hi,

i just wanted to confirm that in the formula that relates KE with root mean square speed;

KE= 1/2 mc^2

m is the mass of something rather than the molar mass? Say we have He(helium) which has the molar mass of 0.004 Kg/mol while its mass,m, is 4!. Slightly confused because in the root mean square speed formula I use the molar mass, M.

c = (3RT/M)^1/2

thanx in advance for any help!

##### Share on other sites

[Cue Obi-Wan voice] Follow the units, Luke [/Obi]

If you used molar mass, you'd get kinetic energy per mole. But as you demonstrate, some thermodynamics equations are normalized in that way — they use the gas constant constant ® rather than the Boltzmann constant (k), and R has units of J/K-mol (unlike k, which has units of J/K)

##### Share on other sites

right ok,

now here's an other question.

calculated the KE of He and SF6 from the equations from my last post at 500K and I get the same value for both. I am confused. SF6 is bigger and heavier molecule so must have a smaller value for rms speed which it has but why the same kinetic energy? I get 1.033 x 10^-20 in both cases. What is wrong here...am I on the right track?!

##### Share on other sites

right ok,

now here's an other question.

calculated the KE of He and SF6 from the equations from my last post at 500K and I get the same value for both. I am confused. SF6 is bigger and heavier molecule so must have a smaller value for rms speed which it has but why the same kinetic energy? I get 1.033 x 10^-20 in both cases. What is wrong here...am I on the right track?!

They will have the same average kinetic energy at the same temperature — that's exactly what temperature tells you.
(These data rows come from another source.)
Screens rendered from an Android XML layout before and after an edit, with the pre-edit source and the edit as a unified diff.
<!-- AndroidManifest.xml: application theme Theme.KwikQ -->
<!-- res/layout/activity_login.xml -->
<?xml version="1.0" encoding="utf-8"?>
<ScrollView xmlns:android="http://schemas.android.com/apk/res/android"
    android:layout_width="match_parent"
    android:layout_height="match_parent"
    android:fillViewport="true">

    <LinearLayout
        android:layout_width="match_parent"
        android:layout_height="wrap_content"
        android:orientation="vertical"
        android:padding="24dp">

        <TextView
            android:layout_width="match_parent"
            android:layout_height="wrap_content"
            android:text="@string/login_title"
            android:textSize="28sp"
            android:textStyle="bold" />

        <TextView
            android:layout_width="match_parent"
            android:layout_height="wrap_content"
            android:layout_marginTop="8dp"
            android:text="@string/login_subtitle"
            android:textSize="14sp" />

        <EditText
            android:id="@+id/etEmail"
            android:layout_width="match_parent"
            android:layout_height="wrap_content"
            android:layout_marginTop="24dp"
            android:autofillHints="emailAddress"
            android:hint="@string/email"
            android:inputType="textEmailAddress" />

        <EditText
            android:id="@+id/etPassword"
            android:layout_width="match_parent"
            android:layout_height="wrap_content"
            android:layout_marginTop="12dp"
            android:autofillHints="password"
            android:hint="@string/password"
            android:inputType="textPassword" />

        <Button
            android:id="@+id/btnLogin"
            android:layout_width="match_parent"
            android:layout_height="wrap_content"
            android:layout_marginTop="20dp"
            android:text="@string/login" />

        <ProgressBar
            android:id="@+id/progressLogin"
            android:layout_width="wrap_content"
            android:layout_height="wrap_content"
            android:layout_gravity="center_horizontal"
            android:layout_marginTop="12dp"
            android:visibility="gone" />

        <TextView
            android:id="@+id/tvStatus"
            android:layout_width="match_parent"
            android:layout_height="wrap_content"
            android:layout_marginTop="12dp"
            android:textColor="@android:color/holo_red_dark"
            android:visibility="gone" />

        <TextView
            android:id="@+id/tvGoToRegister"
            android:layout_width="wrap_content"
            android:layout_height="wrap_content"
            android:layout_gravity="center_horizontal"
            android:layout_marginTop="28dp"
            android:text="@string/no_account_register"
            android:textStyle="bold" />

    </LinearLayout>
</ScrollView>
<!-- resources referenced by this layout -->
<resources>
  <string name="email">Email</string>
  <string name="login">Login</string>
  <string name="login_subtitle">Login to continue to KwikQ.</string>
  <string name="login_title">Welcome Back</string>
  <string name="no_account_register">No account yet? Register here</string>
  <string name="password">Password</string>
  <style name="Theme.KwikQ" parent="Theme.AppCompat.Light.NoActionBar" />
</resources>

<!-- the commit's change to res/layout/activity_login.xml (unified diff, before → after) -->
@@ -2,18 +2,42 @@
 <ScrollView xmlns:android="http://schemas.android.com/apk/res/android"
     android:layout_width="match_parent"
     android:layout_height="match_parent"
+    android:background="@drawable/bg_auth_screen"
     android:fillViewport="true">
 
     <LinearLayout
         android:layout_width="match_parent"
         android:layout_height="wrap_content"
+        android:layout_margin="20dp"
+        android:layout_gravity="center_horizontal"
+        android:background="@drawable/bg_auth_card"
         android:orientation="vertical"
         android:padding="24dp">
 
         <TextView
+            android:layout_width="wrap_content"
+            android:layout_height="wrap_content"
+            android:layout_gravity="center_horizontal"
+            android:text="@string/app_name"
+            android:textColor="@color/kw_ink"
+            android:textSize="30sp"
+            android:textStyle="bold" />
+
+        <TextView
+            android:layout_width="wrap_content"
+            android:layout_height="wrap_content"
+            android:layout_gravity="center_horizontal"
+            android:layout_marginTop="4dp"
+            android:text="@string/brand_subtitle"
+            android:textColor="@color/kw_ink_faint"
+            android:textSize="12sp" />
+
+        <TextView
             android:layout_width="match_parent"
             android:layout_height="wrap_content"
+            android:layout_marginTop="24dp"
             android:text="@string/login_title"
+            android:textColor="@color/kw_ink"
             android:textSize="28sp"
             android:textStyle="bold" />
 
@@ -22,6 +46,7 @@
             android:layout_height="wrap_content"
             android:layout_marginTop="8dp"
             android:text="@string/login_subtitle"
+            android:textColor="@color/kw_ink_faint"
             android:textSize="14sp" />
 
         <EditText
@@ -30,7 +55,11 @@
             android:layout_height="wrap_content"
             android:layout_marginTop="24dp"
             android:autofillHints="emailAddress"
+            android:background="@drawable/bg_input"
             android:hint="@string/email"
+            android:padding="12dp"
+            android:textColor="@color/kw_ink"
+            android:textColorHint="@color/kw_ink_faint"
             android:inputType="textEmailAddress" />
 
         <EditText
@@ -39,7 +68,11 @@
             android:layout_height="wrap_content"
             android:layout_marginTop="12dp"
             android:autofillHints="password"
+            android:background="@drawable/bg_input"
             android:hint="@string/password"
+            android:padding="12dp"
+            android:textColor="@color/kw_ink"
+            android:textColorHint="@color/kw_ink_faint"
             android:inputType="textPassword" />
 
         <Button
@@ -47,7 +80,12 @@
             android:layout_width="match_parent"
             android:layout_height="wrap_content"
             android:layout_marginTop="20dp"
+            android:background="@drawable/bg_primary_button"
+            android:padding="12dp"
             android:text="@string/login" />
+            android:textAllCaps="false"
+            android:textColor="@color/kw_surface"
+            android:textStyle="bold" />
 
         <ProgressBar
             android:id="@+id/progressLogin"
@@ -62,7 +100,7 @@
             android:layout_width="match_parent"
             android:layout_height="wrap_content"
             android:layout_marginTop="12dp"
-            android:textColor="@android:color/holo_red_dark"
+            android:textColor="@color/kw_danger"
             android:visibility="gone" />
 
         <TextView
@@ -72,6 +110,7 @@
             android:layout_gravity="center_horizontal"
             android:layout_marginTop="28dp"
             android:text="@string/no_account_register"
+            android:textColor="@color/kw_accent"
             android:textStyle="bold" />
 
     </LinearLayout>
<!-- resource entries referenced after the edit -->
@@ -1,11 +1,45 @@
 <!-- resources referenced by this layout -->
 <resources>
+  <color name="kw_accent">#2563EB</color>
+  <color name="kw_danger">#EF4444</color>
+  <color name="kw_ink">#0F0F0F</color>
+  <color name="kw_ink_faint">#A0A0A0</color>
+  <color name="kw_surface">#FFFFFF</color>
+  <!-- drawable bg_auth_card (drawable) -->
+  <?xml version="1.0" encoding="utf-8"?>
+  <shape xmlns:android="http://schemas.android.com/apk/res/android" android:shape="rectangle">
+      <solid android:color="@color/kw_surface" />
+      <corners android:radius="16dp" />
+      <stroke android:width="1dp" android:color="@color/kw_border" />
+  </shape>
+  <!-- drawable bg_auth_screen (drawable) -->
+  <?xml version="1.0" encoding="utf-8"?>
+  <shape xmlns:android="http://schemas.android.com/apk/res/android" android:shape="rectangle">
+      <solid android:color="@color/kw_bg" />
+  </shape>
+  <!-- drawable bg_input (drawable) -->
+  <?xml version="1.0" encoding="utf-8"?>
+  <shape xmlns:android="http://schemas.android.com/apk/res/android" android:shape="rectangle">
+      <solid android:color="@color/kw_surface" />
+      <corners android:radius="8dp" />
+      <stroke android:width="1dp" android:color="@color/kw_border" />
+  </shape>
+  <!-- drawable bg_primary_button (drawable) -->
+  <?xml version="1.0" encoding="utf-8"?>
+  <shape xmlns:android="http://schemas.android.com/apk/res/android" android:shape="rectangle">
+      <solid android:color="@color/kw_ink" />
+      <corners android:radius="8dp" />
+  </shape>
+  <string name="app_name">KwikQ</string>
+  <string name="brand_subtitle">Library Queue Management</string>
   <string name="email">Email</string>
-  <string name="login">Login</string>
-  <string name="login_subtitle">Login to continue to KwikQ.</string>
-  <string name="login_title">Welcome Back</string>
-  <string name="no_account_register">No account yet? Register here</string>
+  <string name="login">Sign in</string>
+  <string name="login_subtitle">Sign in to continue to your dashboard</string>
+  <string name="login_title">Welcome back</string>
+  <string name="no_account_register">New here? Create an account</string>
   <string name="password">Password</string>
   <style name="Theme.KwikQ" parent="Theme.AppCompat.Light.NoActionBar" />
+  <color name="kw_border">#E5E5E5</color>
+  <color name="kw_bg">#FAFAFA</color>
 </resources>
Larger mass means slower speed, but mv^2 will be the same.

##### Share on other sites

Thnx swansont for your help. rep on the way!

## Create an account

Register a new account